Match on the string "Integration" in the entries below and return every matching line.

[[ Material provided, beginning ]]

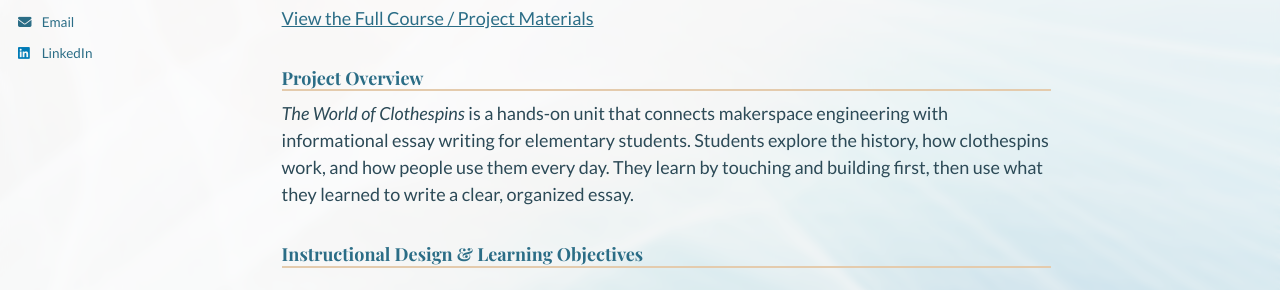
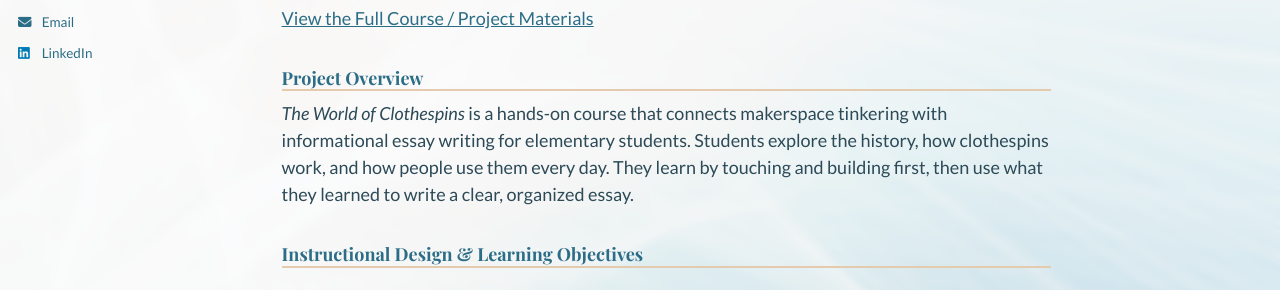
Before and after one commit to rfabdelmagid/rfabdelmagid.github.io, a Jekyll site: the page built from _portfolio/portfolio-1.md, in a window 1280 px wide and 900 px high, scrolled down 330 px. Shown: the part 158-448 px from the top of the window. Built offline with Jekyll 4.4.1, drawn with Linux system fonts in a browser that asks for light colours; a script bundle is joined from its source files by our own code; a style sheet for code colours, icons or effects is not loaded.

Commit message:
Update portfolio-1.md

```diff
--- a/_portfolio/portfolio-1.md
+++ b/_portfolio/portfolio-1.md
@@ -1,6 +1,6 @@
 ---
 title: "The World of Clothespins"
-excerpt: "A Course on Informational Essay Writing through Makerspace Integration<br/><img src='/images/clothespin-image.png' alt='The World of Clothespins'>"
+excerpt: "A Course on Informational Essay Writing through Makerspace Integration<br/><img src='/images/clothespin image.png' alt='The World of Clothespins'>"
 collection: portfolio
 ---
 
@@ -12,7 +12,7 @@ collection: portfolio
 
 ### Project Overview
 
-*The World of Clothespins* is a hands-on unit that connects makerspace engineering with informational essay writing for elementary students. Students explore the history, how clothespins work, and how people use them every day. They learn by touching and building first, then use what they learned to write a clear, organized essay.
+*The World of Clothespins* is a hands-on course that connects makerspace tinkering with informational essay writing for elementary students. Students explore the history, how clothespins work, and how people use them every day. They learn by touching and building first, then use what they learned to write a clear, organized essay.
 
 ### Instructional Design & Learning Objectives
 
```
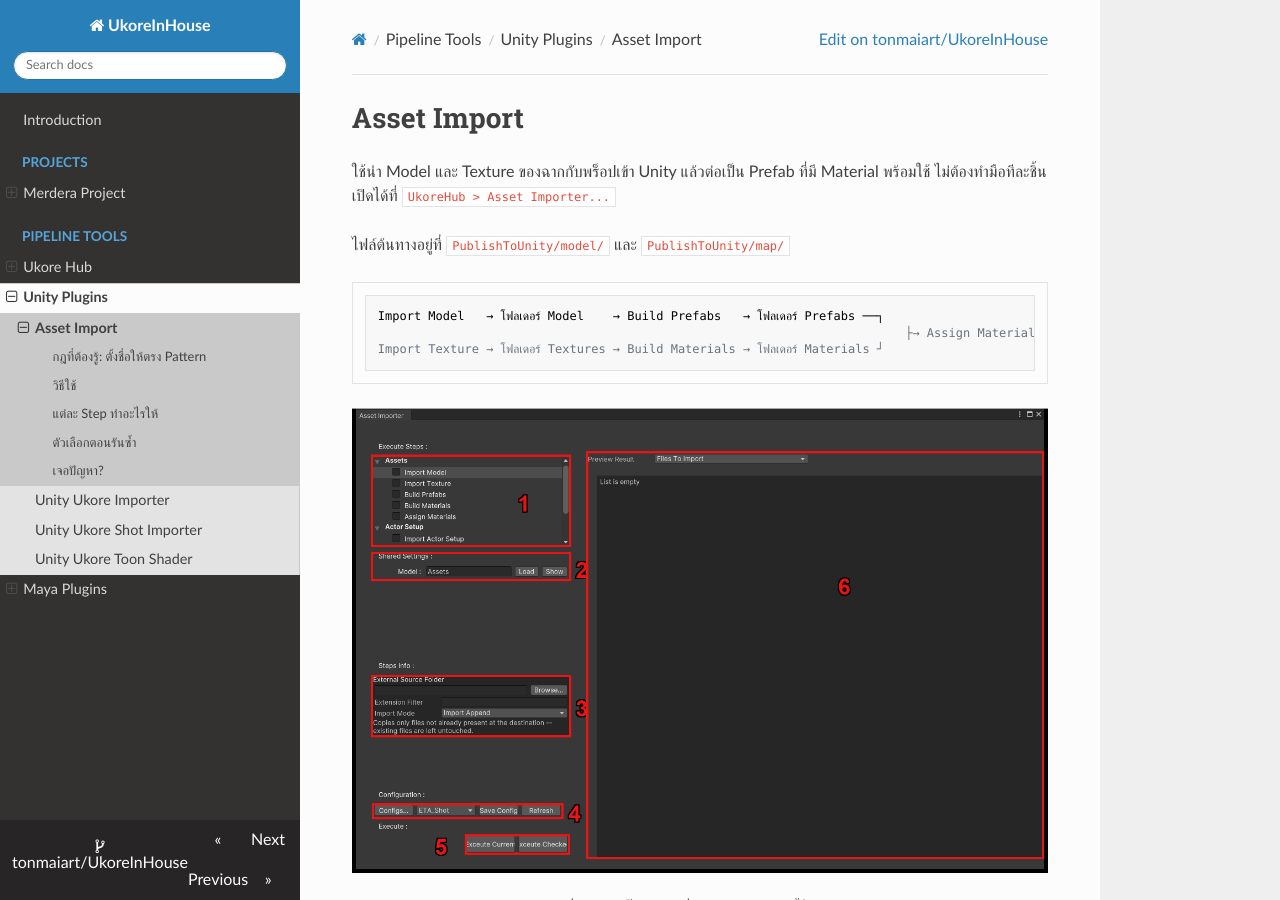
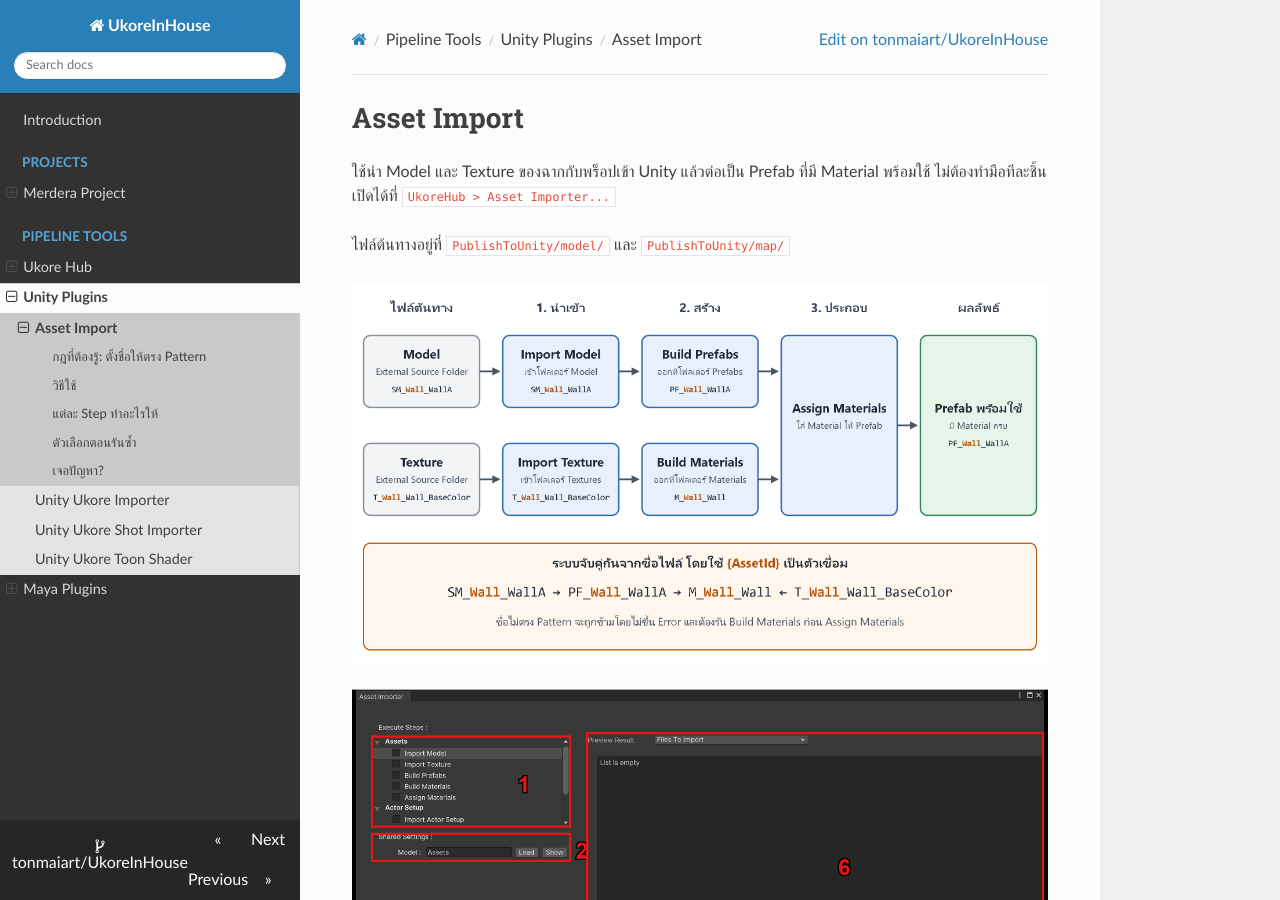
Before and after one commit to tonmaiart/UkoreInHouse, an MkDocs documentation site: the page built from docs/asset_import/quick-start.md, in a window 1280 px wide and 900 px high. Built offline with MkDocs 1.6.1, drawn with Linux system fonts in a browser that asks for light colours; nearby versions of some CDN libraries.

Commit message:
Asset Import: show the flow as an infographic
Co-Authored-By: Claude Opus 5.5 <noreply@anthropic.com>

````diff
--- a/docs/asset_import/quick-start.md
+++ b/docs/asset_import/quick-start.md
@@ -5,11 +5,7 @@
 
 ไฟล์ต้นทางอยู่ที่ `PublishToUnity/model/` และ `PublishToUnity/map/`
 
-```text
-Import Model   → โฟลเดอร์ Model    → Build Prefabs   → โฟลเดอร์ Prefabs ──┐
-                                                                         ├→ Assign Materials
-Import Texture → โฟลเดอร์ Textures → Build Materials → โฟลเดอร์ Materials ┘
-```
+![ขั้นตอนของ Asset Import จากไฟล์ต้นทางจนได้ Prefab พร้อมใช้](../assets/images/asset_import_flow.png)
 
 ![Asset Importer](../assets/images/asset_import_ui.png)
 
````
Also changed, not shown: docs/assets/images/asset_import_flow.png (added).
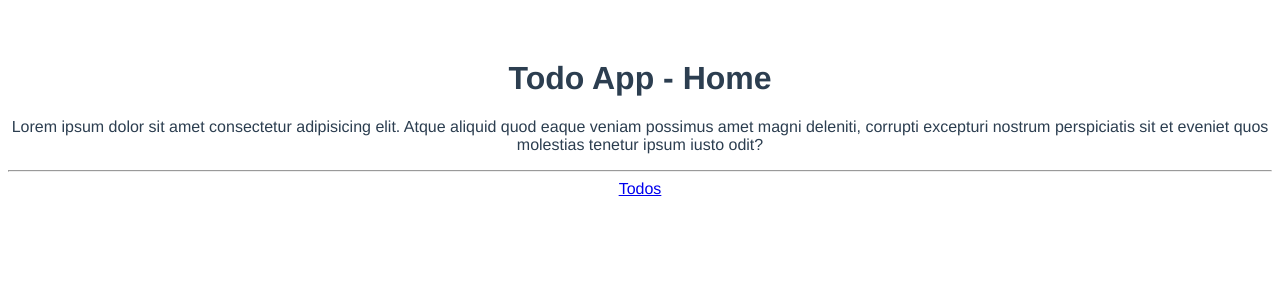
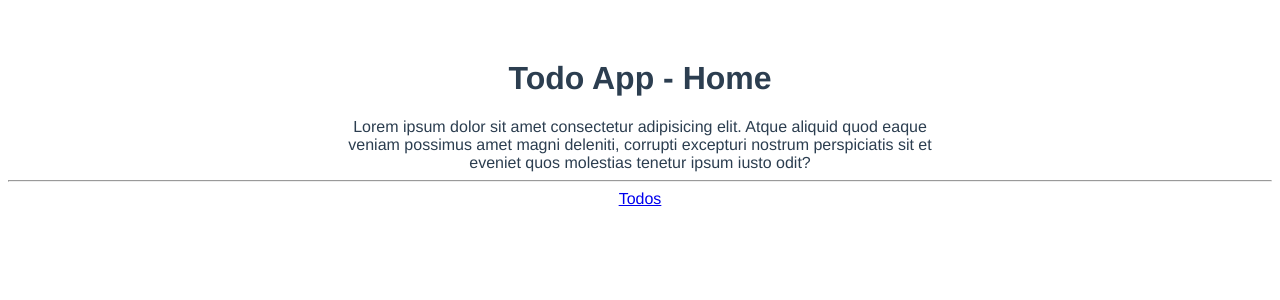
Before and after one commit to white78wolf/todo-list, a Vue app: page / in a window 1280 px wide. Shown: the top 300 px of the page. Built offline with nearby package versions, Linux system fonts and the light colour scheme; the HTML template or start-up script is replaced by a standard one.

Commit message:
Add a bit of style to Home.vue

```diff
--- a/src/views/Home.vue
+++ b/src/views/Home.vue
@@ -7,3 +7,10 @@
     <router-link to="/todos">Todos</router-link>
   </div>
 </template>
+
+<style scoped>
+p {
+  margin: 0 auto;
+  max-width: 600px;
+}
+</style>
```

[[ Material provided, end ]]

■ **Problem solution**
-excerpt: "A Course on Informational Essay Writing through Makerspace Integration<br/><img src='/images/clothespin-image.png' alt='The World of Clothespins'>"
+excerpt: "A Course on Informational Essay Writing through Makerspace Integration<br/><img src='/images/clothespin image.png' alt='The World of Clothespins'>"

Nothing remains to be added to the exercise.